*** Records ***

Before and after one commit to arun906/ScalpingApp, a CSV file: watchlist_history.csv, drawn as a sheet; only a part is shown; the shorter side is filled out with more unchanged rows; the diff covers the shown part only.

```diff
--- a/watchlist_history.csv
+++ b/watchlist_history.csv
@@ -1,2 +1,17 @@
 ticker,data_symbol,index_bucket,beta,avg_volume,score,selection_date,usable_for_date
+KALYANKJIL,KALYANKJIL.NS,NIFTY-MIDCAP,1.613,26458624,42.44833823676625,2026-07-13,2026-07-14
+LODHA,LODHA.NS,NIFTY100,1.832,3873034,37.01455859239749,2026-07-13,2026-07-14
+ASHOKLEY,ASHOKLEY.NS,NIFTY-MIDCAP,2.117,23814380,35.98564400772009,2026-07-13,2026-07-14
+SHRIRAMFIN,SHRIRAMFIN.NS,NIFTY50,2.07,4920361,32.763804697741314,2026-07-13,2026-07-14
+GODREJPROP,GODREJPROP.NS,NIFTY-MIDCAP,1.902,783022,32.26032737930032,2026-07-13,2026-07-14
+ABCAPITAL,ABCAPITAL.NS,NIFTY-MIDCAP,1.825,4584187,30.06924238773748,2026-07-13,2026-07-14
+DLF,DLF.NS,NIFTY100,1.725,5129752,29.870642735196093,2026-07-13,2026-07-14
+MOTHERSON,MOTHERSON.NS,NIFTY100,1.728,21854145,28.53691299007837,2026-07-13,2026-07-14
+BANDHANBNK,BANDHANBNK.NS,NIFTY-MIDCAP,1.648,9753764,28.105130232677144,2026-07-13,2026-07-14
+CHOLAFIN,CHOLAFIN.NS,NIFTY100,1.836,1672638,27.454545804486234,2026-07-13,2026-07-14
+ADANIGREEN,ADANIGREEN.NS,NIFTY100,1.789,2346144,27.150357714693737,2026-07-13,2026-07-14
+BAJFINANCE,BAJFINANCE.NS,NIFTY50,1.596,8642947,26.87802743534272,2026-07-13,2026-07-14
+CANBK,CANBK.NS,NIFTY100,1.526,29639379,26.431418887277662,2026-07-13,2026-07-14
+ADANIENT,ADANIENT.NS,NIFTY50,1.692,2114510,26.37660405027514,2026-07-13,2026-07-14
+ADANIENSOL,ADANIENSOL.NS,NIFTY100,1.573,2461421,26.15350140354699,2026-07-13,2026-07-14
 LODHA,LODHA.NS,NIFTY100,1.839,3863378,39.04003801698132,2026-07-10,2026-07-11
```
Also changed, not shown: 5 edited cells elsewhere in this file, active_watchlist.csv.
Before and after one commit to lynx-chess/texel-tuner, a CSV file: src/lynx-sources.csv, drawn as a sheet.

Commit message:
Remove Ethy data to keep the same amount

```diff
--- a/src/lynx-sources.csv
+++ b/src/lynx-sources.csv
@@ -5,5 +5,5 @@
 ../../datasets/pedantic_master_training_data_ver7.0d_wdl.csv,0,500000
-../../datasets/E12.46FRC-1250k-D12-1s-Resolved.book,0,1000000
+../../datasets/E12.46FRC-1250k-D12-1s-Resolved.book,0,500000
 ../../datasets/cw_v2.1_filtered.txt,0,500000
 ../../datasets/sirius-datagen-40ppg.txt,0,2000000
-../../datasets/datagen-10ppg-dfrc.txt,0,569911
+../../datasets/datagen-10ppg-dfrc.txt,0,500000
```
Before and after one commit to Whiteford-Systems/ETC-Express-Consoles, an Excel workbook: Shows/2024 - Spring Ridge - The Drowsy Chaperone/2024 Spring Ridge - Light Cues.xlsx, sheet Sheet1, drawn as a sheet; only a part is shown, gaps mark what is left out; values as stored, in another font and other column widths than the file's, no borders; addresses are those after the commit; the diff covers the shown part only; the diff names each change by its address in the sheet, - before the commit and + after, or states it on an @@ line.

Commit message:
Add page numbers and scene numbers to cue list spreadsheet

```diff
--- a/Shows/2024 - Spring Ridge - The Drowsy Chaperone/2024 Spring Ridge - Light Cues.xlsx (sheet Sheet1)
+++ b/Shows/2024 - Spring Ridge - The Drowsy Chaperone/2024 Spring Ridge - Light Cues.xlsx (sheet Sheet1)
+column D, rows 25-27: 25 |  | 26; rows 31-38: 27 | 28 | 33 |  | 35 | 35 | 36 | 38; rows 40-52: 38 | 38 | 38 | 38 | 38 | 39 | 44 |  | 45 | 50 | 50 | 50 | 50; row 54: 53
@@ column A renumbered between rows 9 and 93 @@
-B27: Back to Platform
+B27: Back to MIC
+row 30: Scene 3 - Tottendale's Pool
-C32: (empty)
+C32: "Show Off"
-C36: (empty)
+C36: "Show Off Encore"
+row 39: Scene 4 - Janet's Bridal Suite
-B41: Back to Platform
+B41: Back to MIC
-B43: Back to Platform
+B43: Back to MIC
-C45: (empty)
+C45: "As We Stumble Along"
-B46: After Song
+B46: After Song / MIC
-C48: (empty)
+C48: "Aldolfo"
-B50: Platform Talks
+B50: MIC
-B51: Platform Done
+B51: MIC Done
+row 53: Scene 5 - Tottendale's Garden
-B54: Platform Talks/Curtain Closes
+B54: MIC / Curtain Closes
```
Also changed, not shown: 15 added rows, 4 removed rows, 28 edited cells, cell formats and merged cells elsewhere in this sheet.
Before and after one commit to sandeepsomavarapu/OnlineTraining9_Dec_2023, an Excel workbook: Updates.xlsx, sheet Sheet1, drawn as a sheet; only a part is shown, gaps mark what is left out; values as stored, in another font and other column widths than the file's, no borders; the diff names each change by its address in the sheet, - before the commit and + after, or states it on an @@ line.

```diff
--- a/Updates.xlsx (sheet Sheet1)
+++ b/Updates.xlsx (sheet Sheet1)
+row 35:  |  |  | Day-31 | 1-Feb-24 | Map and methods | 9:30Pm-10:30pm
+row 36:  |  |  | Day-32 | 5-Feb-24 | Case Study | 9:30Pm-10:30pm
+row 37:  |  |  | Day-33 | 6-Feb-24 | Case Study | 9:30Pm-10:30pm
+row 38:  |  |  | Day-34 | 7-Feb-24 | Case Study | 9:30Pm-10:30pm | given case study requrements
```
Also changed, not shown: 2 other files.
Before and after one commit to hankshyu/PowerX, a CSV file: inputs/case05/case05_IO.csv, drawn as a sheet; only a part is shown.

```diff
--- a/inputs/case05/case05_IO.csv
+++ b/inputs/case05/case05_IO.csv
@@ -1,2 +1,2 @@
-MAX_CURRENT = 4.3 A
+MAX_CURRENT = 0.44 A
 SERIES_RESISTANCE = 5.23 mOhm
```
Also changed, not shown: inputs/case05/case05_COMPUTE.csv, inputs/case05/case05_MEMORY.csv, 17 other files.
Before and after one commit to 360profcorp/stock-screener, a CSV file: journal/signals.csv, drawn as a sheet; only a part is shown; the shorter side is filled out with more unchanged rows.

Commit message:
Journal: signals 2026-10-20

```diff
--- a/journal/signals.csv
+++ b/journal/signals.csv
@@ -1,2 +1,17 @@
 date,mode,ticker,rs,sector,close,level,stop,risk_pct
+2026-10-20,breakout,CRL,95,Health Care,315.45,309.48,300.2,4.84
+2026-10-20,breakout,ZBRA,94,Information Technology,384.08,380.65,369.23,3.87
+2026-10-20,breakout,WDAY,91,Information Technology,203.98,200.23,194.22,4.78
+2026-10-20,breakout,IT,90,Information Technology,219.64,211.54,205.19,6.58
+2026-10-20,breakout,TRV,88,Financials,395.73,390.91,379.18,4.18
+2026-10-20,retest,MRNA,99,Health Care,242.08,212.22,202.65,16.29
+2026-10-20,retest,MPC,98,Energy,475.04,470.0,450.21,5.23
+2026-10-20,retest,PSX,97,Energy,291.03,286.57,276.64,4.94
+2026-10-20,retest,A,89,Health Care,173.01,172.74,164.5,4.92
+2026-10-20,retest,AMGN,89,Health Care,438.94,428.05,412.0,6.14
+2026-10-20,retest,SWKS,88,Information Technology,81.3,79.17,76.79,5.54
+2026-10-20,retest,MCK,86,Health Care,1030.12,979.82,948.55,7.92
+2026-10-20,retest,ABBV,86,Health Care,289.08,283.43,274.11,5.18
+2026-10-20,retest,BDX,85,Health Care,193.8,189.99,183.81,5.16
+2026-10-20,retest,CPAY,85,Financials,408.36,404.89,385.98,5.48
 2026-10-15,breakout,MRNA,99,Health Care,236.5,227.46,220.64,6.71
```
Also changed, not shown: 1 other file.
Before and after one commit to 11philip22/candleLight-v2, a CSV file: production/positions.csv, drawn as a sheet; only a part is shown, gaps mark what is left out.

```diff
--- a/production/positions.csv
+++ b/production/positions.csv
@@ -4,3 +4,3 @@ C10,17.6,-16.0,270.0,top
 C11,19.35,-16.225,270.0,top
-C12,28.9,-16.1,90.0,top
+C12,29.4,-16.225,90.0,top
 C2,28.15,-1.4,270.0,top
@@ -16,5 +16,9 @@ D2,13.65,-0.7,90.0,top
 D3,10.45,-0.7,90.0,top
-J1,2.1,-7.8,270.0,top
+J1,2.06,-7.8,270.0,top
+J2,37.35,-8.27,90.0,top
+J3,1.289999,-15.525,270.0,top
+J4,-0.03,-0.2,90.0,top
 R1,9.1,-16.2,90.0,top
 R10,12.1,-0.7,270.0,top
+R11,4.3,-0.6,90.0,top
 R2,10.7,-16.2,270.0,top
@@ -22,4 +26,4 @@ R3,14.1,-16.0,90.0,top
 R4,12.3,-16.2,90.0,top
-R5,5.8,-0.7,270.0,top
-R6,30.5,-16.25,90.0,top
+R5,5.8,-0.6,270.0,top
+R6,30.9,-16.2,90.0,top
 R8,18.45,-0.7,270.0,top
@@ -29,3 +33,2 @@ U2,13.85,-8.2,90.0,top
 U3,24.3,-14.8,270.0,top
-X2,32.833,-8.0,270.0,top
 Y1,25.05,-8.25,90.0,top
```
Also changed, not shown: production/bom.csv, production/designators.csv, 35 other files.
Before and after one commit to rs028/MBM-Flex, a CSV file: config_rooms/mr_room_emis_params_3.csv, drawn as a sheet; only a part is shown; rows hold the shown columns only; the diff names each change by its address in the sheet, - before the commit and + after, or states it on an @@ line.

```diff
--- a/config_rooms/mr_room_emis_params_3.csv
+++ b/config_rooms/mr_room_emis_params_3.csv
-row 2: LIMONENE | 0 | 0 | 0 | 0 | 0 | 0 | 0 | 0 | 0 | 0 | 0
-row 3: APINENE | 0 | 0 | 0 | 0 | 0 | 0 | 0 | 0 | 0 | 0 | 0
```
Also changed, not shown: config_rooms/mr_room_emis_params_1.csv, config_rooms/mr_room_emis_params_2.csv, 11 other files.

***

- What you are asked to do -
If a line above holds the word "retest", copy it.

- Reply -
+2026-10-20,retest,MRNA,99,Health Care,242.08,212.22,202.65,16.29
+2026-10-20,retest,MPC,98,Energy,475.04,470.0,450.21,5.23
+2026-10-20,retest,PSX,97,Energy,291.03,286.57,276.64,4.94
+2026-10-20,retest,A,89,Health Care,173.01,172.74,164.5,4.92
+2026-10-20,retest,AMGN,89,Health Care,438.94,428.05,412.0,6.14
+2026-10-20,retest,SWKS,88,Information Technology,81.3,79.17,76.79,5.54
+2026-10-20,retest,MCK,86,Health Care,1030.12,979.82,948.55,7.92
+2026-10-20,retest,ABBV,86,Health Care,289.08,283.43,274.11,5.18
+2026-10-20,retest,BDX,85,Health Care,193.8,189.99,183.81,5.16
+2026-10-20,retest,CPAY,85,Financials,408.36,404.89,385.98,5.48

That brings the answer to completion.